When his cellphone rings, Dylan Kitzan’s thumb automatically presses the glowing green “accept” button. A familiar female voice asks about his day.
It’s his mom.
“I talk to her everyday,” Kitzan said. And according to a survey conducted by the College Parents of America, he is not alone.
The survey enlisted 839 parents and questioned them on the number of times they are in contact with their children. It concluded that parental involvement is becoming more and more prevalent on college campuses, with 74 percent of parents communicating with their child two to three times per week. Of those 74 percent, one in three contacted their child at least once a day.
With the advent of cell phones, e-mail and instant messaging the ease in which families can stay in touch is almost effortless. According to the survey, “An overwhelming majority, 90 percent, said they used cell phones to keep in touch, and 58 percent frequently used e-mail to correspond with their children.”
Kitzan’s method of choice in communicating with his mom is through the computer. “I talk to my mom through instant messaging four to five days a week,” he said.

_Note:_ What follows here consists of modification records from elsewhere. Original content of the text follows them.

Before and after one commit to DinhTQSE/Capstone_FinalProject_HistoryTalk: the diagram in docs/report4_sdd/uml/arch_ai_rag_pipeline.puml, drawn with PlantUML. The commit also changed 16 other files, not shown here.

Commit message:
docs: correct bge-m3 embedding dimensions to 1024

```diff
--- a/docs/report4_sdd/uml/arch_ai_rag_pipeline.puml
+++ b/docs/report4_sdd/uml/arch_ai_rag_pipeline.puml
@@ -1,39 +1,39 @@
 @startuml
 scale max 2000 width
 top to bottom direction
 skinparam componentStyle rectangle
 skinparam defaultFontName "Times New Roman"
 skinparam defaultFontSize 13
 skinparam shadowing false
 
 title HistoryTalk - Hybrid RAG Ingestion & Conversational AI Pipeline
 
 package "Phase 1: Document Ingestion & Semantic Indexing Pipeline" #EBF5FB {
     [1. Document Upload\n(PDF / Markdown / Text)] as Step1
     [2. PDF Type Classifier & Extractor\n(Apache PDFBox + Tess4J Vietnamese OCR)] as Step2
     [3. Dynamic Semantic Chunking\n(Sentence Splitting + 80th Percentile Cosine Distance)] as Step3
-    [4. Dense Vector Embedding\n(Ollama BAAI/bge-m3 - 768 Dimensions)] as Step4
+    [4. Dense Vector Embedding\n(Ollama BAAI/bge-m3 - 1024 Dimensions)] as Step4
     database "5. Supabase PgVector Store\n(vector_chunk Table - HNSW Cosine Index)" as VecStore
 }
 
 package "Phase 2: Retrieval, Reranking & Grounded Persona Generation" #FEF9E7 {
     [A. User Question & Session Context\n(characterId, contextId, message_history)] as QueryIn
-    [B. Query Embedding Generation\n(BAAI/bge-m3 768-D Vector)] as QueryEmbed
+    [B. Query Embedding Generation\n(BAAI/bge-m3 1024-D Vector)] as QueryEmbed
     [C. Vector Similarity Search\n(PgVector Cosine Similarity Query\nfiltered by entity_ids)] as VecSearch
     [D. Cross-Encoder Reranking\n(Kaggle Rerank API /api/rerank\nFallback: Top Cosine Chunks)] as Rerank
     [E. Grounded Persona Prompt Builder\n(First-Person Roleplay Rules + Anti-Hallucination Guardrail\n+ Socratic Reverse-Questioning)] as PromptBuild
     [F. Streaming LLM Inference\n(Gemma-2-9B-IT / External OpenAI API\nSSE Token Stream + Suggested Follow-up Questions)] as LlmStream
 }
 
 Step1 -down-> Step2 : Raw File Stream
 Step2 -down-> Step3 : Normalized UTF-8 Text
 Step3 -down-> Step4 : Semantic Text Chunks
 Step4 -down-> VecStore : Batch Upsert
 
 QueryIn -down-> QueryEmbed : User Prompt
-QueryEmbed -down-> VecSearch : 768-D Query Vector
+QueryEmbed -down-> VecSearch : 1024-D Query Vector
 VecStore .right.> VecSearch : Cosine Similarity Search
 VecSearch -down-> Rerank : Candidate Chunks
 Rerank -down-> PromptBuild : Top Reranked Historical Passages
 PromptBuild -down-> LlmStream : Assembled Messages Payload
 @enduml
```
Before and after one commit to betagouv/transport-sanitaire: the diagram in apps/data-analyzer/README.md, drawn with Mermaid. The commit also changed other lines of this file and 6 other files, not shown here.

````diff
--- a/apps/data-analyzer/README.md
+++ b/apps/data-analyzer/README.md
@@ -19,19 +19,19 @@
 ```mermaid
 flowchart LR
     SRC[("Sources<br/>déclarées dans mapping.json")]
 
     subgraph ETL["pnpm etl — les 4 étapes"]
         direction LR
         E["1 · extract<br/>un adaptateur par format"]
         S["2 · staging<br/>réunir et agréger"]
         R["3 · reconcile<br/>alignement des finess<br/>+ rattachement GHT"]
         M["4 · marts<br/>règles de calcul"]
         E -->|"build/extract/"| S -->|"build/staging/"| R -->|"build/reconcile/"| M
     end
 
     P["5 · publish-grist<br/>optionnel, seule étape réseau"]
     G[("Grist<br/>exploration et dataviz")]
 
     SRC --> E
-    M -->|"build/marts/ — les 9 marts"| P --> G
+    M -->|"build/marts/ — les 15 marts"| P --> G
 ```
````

Kevin Smith-Orn, from Bremerton, Wash., said that he talks to his mom and dad daily. His parents, though, are usually the ones to initiate the call. “I only call them once a week,” he said.
Calls and e-mails are not the only method of communication on the rise. Campus visits have also begun to increase. The survey found that 75 percent of parents visited the campus at least once or twice a semester and 17 percent stopped by once a month or more.

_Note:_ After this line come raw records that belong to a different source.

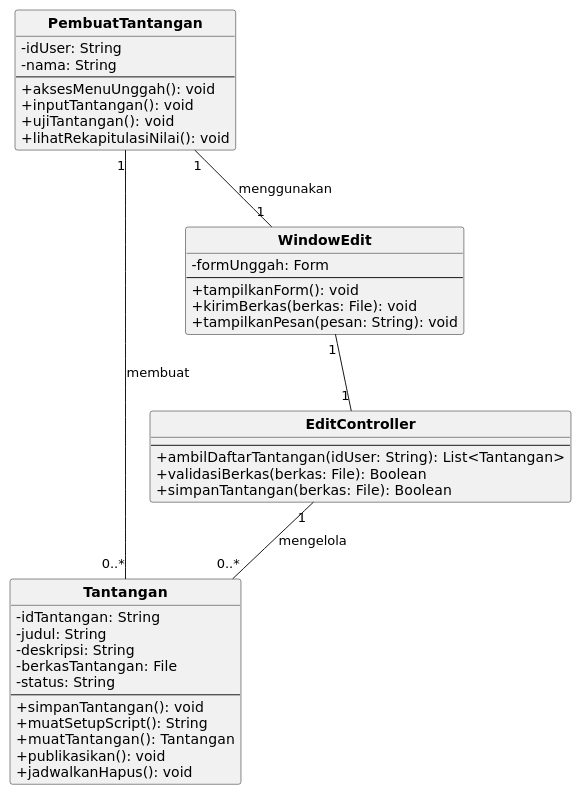
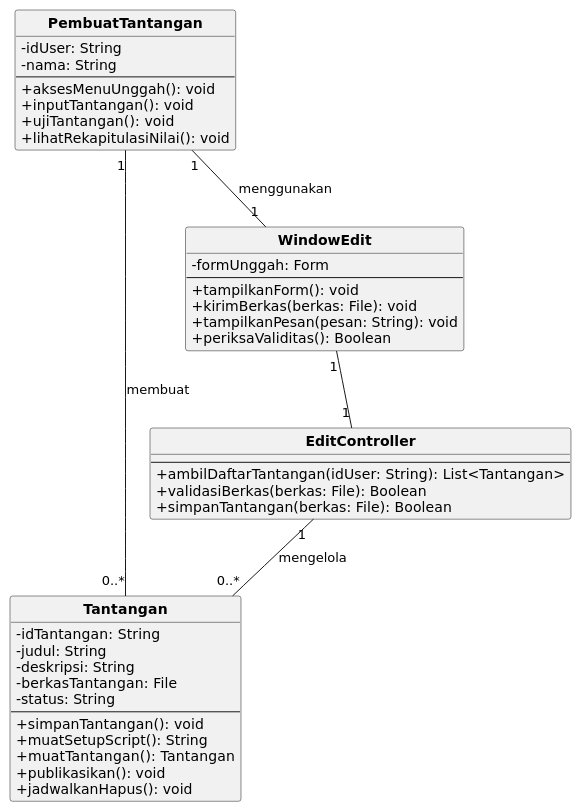
One commit to Semicomatose/IF2150-RPL-K03-G03 changed the diagram in docs/M7/assets/diagram/src/class_diagram_01.puml. Above: the diagram before and after it, drawn with PlantUML. The commit also changed 9 other files, not shown here.

First line of the commit message:
Update milestone 7 class diagrams

```diff
--- a/docs/M7/assets/diagram/src/class_diagram_01.puml
+++ b/docs/M7/assets/diagram/src/class_diagram_01.puml
@@ -1,48 +1,49 @@
 @startuml
 skinparam monochrome true
 skinparam shadowing false
 skinparam defaultFontName DejaVu Sans
 skinparam classAttributeIconSize 0
 skinparam classFontStyle bold
 hide circle
 
 class PembuatTantangan {
   - idUser: String
   - nama: String
   --
   + aksesMenuUnggah(): void
   + inputTantangan(): void
   + ujiTantangan(): void
   + lihatRekapitulasiNilai(): void
 }
 class Tantangan {
   - idTantangan: String
   - judul: String
   - deskripsi: String
   - berkasTantangan: File
   - status: String
   --
   + simpanTantangan(): void
   + muatSetupScript(): String
   + muatTantangan(): Tantangan
   + publikasikan(): void
   + jadwalkanHapus(): void
 }
 class WindowEdit {
   - formUnggah: Form
   --
   + tampilkanForm(): void
   + kirimBerkas(berkas: File): void
   + tampilkanPesan(pesan: String): void
+  + periksaValiditas(): Boolean
 }
 class EditController {
   --
   + ambilDaftarTantangan(idUser: String): List<Tantangan>
   + validasiBerkas(berkas: File): Boolean
   + simpanTantangan(berkas: File): Boolean
 }
 PembuatTantangan "1" -- "1" WindowEdit : menggunakan
 WindowEdit "1" -- "1" EditController
 EditController "1" -- "0..*" Tantangan : mengelola
 PembuatTantangan "1" -- "0..*" Tantangan : membuat
 @enduml
```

Smith-Orn’s parents, however, are not among the frequent campus visitors. “It’s a six-hour drive for my parents,” he said. Similarly, he only goes home to visit three times a year.

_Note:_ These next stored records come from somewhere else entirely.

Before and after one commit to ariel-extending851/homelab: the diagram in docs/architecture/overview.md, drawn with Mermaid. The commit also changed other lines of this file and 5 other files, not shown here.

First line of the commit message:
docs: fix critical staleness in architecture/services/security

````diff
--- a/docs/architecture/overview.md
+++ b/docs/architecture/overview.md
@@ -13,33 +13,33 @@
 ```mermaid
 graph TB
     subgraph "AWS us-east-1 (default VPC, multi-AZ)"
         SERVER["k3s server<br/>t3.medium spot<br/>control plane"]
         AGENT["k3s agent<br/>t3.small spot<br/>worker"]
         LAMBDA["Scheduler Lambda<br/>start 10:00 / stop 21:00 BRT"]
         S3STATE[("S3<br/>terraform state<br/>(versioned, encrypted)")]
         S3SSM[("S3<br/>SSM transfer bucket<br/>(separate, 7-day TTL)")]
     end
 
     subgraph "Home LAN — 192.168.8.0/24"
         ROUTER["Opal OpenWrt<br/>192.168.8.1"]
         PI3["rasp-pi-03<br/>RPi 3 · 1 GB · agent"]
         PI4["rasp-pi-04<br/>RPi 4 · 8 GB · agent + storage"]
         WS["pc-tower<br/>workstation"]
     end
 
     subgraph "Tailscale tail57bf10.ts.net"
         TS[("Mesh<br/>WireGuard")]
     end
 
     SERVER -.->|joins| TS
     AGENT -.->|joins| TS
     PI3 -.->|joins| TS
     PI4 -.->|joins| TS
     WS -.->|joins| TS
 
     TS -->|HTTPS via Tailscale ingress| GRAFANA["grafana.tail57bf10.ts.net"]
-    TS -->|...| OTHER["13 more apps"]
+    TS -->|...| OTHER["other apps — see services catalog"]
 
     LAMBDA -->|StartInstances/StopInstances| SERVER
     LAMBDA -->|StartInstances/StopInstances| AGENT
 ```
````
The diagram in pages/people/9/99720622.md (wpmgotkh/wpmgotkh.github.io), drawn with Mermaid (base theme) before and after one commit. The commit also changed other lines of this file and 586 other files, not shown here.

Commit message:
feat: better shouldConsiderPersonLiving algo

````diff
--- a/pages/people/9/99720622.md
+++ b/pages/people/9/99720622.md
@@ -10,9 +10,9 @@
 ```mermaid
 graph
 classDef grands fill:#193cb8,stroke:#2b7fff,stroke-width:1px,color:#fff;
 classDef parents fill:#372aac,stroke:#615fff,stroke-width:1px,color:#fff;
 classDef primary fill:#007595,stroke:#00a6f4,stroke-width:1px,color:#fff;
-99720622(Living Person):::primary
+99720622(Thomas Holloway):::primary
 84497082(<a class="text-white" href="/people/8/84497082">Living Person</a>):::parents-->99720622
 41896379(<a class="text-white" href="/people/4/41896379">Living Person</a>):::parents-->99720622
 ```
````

These parents who are constantly in touch with their students have earned the nickname “helicopter parents” because of their hovering habits. And admittedly some students are finding their persistent presence a bit of a nuisance.
With a roll of his eyes, Kitzan commented, “My parents are more involved than I want them to be.”